By Staff | Sep 22, 2011

To the Editor:

For decades, the state of Iowa was nationally recognized for the high quality of education it provided to its young people. We could boast that our state had the highest literacy rate in the nation. The statement, “I am from Iowa” was certain to be favorably noted by a prospective employer from another state. That employer could assume, and with justification, that the prospective employee from Iowa had a well developed work ethic, good reading comprehension, a knowledge of basic mathematics, understood the power of compound interest, and knew how to compose an intelligible sentence. They also knew the young Iowan had a good grasp of American and world history and how our government is supposed to work.

It would not be totally off the mark to say that Iowa’s educational reputation has slipped. It would not be inaccurate to also conclude that Iowa’s prior reputation of educational excellence was built primarily upon the achievements of graduates of its small schools. The remaining small schools in Iowa continue to do a good job, despite handicaps of declining rural population and more absentee ownership of farmland. In prior decades, passing any bond issue was a matter of pride. Today, many landowners regard the schools as a problem that should be of no concern to them.

Palo Alto County has some unique resources that would seem to offer possibilities for a new approach. With some new and innovative thinking, such a model would be financially efficient and would offer a more diverse set of educational opportunities, not only for those students who aspire to higher education, but also for those students who are blessed with other talents that need to be identified and developed.

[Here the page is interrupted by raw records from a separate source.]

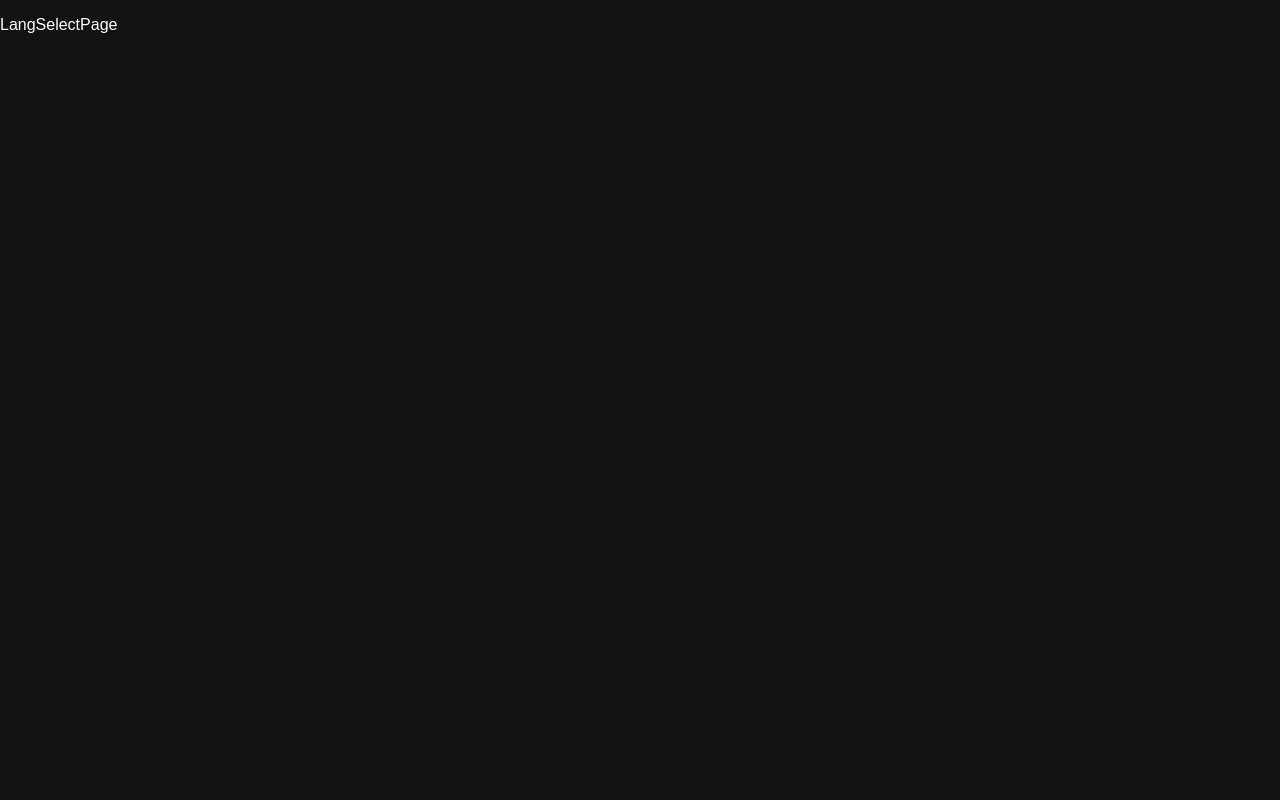
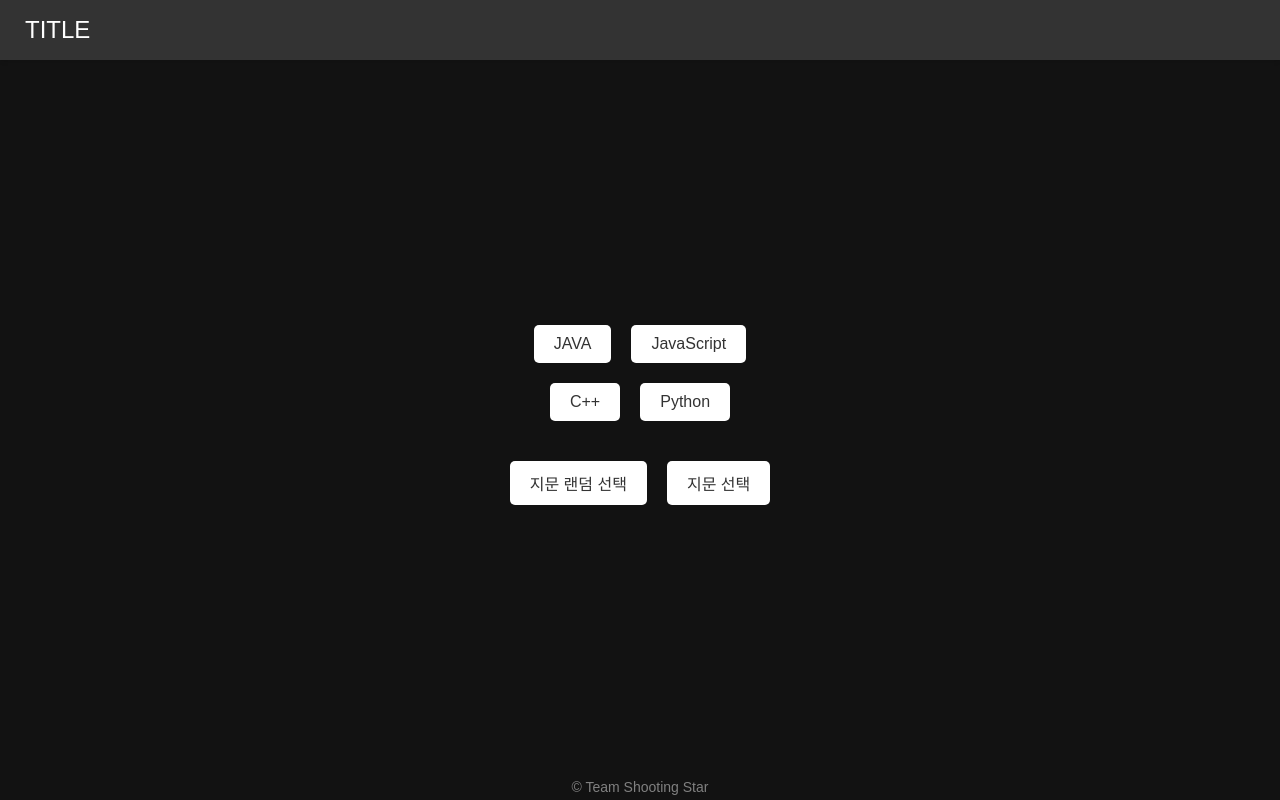
Before and after one commit to Team-ShootingStars/FrontEnd, a React (Create React App) app: page / in a window 1280 px wide. Built offline with nearby package versions, Linux system fonts and the light colour scheme; the HTML template or start-up script is replaced by a standard one.

Commit message:
p1 페이지 개발중

```diff
--- /dev/null
+++ b/src/components/RandomDescBtn.js
@@ -0,0 +1,40 @@
+import React from "react";
+import axios from "axios";
+import { useNavigate } from "react-router-dom";
+
+function RandomDescBtn({ selectedLang }) {
+  const navigate = useNavigate();
+
+  // 클릭 이벤트 핸들러
+  const handleRandomDescBtnClick = async () => {
+    try {
+      if (!selectedLang) {
+        return; // 선택된 언어가 없으면 아무 동작도 하지 않음
+      }
+
+      // 서버에 GET 요청 보내기
+      const response = await axios.get(`/api/${selectedLang}/random`);
+      console.log(response);
+      if (response.status === 200) {
+        const textId = response.data; // 서버에서 반환한 textIds
+        console.log(textId);
+
+        // 선택된 언어와 랜덤으로 선택된 textId를 사용하여 새로운 경로 생성
+        const newPath = `/${selectedLang}/description/${textId}`;
+        navigate(newPath);
+      }
+    } catch (error) {
+      console.error(error);
+    }
+  };
+
+  return (
+    <div>
+      <button id="randomdesc-button" onClick={handleRandomDescBtnClick}>
+        지문 랜덤 선택
+      </button>
+    </div>
+  );
+}
+
+export default RandomDescBtn;
--- a/src/pages/LangSelectPage.js
+++ b/src/pages/LangSelectPage.js
@@ -1,10 +1,74 @@
-import React from "react";
+import React, { useState } from "react";
+import Header from "../components/Header";
+import Footer from "../components/Footer";
+import RandomDescBtn from "../components/RandomDescBtn";
+import { useNavigate } from "react-router-dom";
+import "../styles/LangSelectPage.css";
+
 function LangSelectPage() {
-    return(
-        <div>
-            <p>LangSelectPage</p>
+  const [selectedLang, setSelectedLang] = useState(""); // 선택된 언어를 저장하는 상태 변수
+  const navigate = useNavigate();
+
+  // 클릭 이벤트 핸들러
+  const handleLangButtonClick = (lang) => {
+    setSelectedLang(lang); // 클릭된 언어를 상태 변수에 설정
+  };
+
+  const handleSelectDescBtnClick = () => {
+    // 선택한 언어가 없다면 페이지를 다시 로드
+    if (!selectedLang) {
+      window.location.reload();
+    } else {
+      // 선택한 언어를 이용하여 새로운 경로를 생성하고 이동합니다.
+      const newPath = `/${selectedLang}/list`;
+      navigate(newPath);
+    }
+  };
+
+  return (
+    <div>
+      <Header />
+      <div class={"main-container"}>
+        <div class="langs-btn">
+          <div class="langs-1st">
+            <button
+              onClick={() => handleLangButtonClick("JAVA")}
+              class={selectedLang === "JAVA" ? "selected" : ""}
+            >
+              JAVA
+            </button>
+            <button
+              onClick={() => handleLangButtonClick("javascript")}
+              class={selectedLang === "javascript" ? "selected" : ""}
+            >
+              JavaScript
+            </button>
+          </div>
+          <div class="langs-2nd">
+            <button
+              onClick={() => handleLangButtonClick("cpp")}
+              class={selectedLang === "cpp" ? "selected" : ""}
+            >
+              C++
+            </button>
+            <button
+              onClick={() => handleLangButtonClick("python")}
+              class={selectedLang === "python" ? "selected" : ""}
+            >
+              Python
+            </button>
+          </div>
         </div>
-    )
+        <div class={"btn-container"}>
+          <RandomDescBtn selectedLang={selectedLang} />
+          <button id="selectdesc-button" onClick={handleSelectDescBtnClick}>
+            지문 선택
+          </button>
+        </div>
+      </div>
+      <Footer />
+    </div>
+  );
 }
 
 export default LangSelectPage;
--- a/src/setupProxy.js
+++ b/src/setupProxy.js
@@ -1,8 +1,8 @@
-const { createProxyMiddleware } = require('http-proxy-middleware');
+const { createProxyMiddleware } = require("http-proxy-middleware");
 
-module.exports = function(app) {
+module.exports = function (app) {
   app.use(
-        ['/typingText'], //proxy가 필요한 path parameter
+    ["/typingText", "/api"], //proxy가 필요한 path parameter
     createProxyMiddleware({
       target: process.env.REACT_APP_API_PROXY, //타겟이 되는 api url
       changeOrigin: true, // 서버 구성에 따른 호스트 헤더 변경 여부 설정
--- /dev/null
+++ b/src/styles/LangSelectPage.css
@@ -0,0 +1,70 @@
+/* 공통 스타일 */
+button {
+  padding: 10px 20px;
+  margin: 10px;
+  border: none;
+  border-radius: 5px;
+  font-size: 16px;
+  cursor: pointer;
+  transition: all 0.3s ease;
+  background-color: white;
+  color: black;
+}
+
+button.selected {
+  background-color: #415a77;
+  color: #e0e1dd; /* 선택된 버튼 텍스트의 색상을 변경할 수도 있습니다. */
+}
+
+button:hover {
+  transform: scale(1.05);
+}
+
+/* LangSelectButton 스타일 */
+.langs-btn {
+  display: flex;
+  flex-direction: column;
+  align-items: center;
+}
+
+.langs-1st button,
+.langs-2nd button {
+  color: #333; /* 다크 텍스트 */
+}
+
+/* RandomDescBtn과 SelectDescBtn 스타일 */
+#randomdesc-button {
+  color: #333;
+}
+
+#randomdesc-button:hover {
+  color: blue;
+}
+
+#selectdesc-button {
+  color: #333;
+}
+
+#selectdesc-button:hover {
+  color: blue;
+}
+
+/* main-container 스타일 */
+.main-container {
+  display: flex;
+  flex-direction: column;
+  align-items: center;
+  justify-content: center;
+  min-height: 40vh; /* 화면 전체 높이 */
+}
+
+.langs-btn,
+.buttons-container {
+  margin-bottom: 20px;
+}
+
+.btn-container {
+  display: flex;
+  flex-direction: row;
+  justify-content: center;
+}
```
Also changed, not shown: src/components/LangButton.js (added, +18 -0 lines), src/components/SelectDescBtn.js (added, +7 -0 lines), src/styles/Header.css (indentation only), 1 other file (tests, documents, lock files or other folders). Lines whose indentation alone changed are shown as unchanged.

First, existing bricks and mortar should be preserved, because it will be needed. Building a large central school would take resources that could be better used elsewhere.

Second, an obvious target for more effective use of available funds is to reduce administrative overhead. Establishing a single county educational budget and a central administrative staff might be logical. In past years, the superintendents and principals of Iowa’s small schools were not strictly administrators, but also taught classes and performed other duties as well. This did not detract from the efficient operation of the school or achievement of its educational objectives.

Third, the resources of Iowa Lakes Community College should be incorporated into the total mix of student options. During the days of the one room schools, each of these districts paid tuition to a high school in the area if the student wanted to go beyond an eighth grade education. Something similar could be done to accommodate the goals of those students who want to aggressively pursue an advanced college prep program. Likewise, the technical training resources of the college could help students who do not plan to attend a four year college to identify their own unique abilities and start to develop them.

Under this system, each of the existing schools in the county would retain their individual identity, and, when possible, its athletic teams, but a wider array of educational options would be available.

This is a tough issue that touches deep issues of local control and community pride, but if the real objective is recognized, namely better educational opportunities for our young people, the need to explore new options becomes apparent, if not vital.

Sincerely, (signed) Alan Oppedal

Ruthven, IA